The Reformed Church in America

Returning delegates have generally found themselves questioned about two items that appeared before General Synod. The first is the issue of merger with the (Southern) Presbyterian Church, U.S.A committee comprised of twelve representatives from each denomination asked per. mission to formulate a “plan of union” that might be presented (though not necessarily) in 1967. The Particular Synod of Chicago (Indiana, Illinois, Wisconsin) had overtured General Synod to cease merger discussions. Even so, only sixteen delegates voted against the formulation of a plan of merger.

The small number opposing tile plan of merger could easily be misinterpreted. A vote for the formulation of a plan of merger is not necessarily a vote for merger. Several delegates voted for the proposal to formulate a plan of merger, even though they are known to oppose merger. One can safely suggest that the opposition to merger is much larger than the vote for a plan would seem to indicate. One hundred sixteen ministers from Michigan, Indiana, Illinois and Wisconsin have signed a declaration opposing merger. Though this declaration is now a year old, none of them has indicated a change of opinion.

If a plan of union should be presented in 1967, and if it should be approved by General Synod, it would then be sent to the classes for approval. Two-thirds of the classes must approve the plan, or it will fail of adoption. The classes defeated the merger proposal with the old United Presbyterian Church in the late 1940’s. If merger is to be defeated, it will be at the classical level again.

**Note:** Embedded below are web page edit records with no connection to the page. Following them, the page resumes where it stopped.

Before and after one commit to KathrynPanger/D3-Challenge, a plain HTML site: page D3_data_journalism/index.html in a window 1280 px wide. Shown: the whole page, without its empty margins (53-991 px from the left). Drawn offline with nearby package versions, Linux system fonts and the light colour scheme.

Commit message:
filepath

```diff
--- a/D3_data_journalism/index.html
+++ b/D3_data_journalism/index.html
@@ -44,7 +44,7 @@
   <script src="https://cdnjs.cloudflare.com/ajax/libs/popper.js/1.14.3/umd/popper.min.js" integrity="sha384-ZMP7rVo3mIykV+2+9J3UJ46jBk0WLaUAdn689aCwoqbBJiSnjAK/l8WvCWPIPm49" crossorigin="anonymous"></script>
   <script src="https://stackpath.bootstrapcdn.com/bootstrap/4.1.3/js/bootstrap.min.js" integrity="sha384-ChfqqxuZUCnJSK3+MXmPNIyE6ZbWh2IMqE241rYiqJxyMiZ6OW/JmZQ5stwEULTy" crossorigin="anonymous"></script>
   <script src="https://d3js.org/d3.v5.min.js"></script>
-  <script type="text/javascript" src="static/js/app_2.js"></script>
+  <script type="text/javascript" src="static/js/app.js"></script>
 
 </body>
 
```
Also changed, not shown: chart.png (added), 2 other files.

The ordination of women to the offices of elder and deacon was approved by Synod. In prior years overtures had come to Synod asking for the ordination of women and were defeated. The present overture simply asked for the deletion of the word “male” from the constitutional requirements for these offices. Interestingly, the action of Synod does not apply to ordination to the ministry. Requirements for ordination to the ministry are spelled out in another section of the constitution. Those who opposed ordination of women wanted to speak to both issues because of their close relationship to each other, but such discussion was ruled out on the technicality that only one section of the constitution was being altered.

The vote was taken by acclamation, and, therefore, could not be counted as in the case of merger. One may suspect that the vole was approximately two to one, since this is how the vote divided on most questions facing the Synod. Again, however, the issue must be referred to the classes, and approval of two-thirds of the classes is necessary to a constitutional change.

Significantly, only one delegate, an elder from Canada, spoke to the biblical-theological significance of the change. He made an incisive speech, beginning with creation and man as an office-bearer and continuing through the biblical evidence. A professor of theology replied that the matter had been studied by two other professors, “trusted servants of the church,” and they had found no biblical grounds prohibiting the ordination of women. This was one of the few occasions when many of the delegates felt that one of their number had been treated somewhat unfairly on the floor of Synod.

On only one issue did the Synod drastically reverse the action of a reporting committee. The report of the Social Action Committee probably received more opposition than any other, and at one point Synod took a stand contrary to that of the report. This was on Viet Nam. The Social Action Committee proposed a stand that would, in effect, call upon the United States to withdraw her troops and negotiate with the Communists. Synod, instead, sent a letter commending President Johnson for his strong stand in Viet Nam.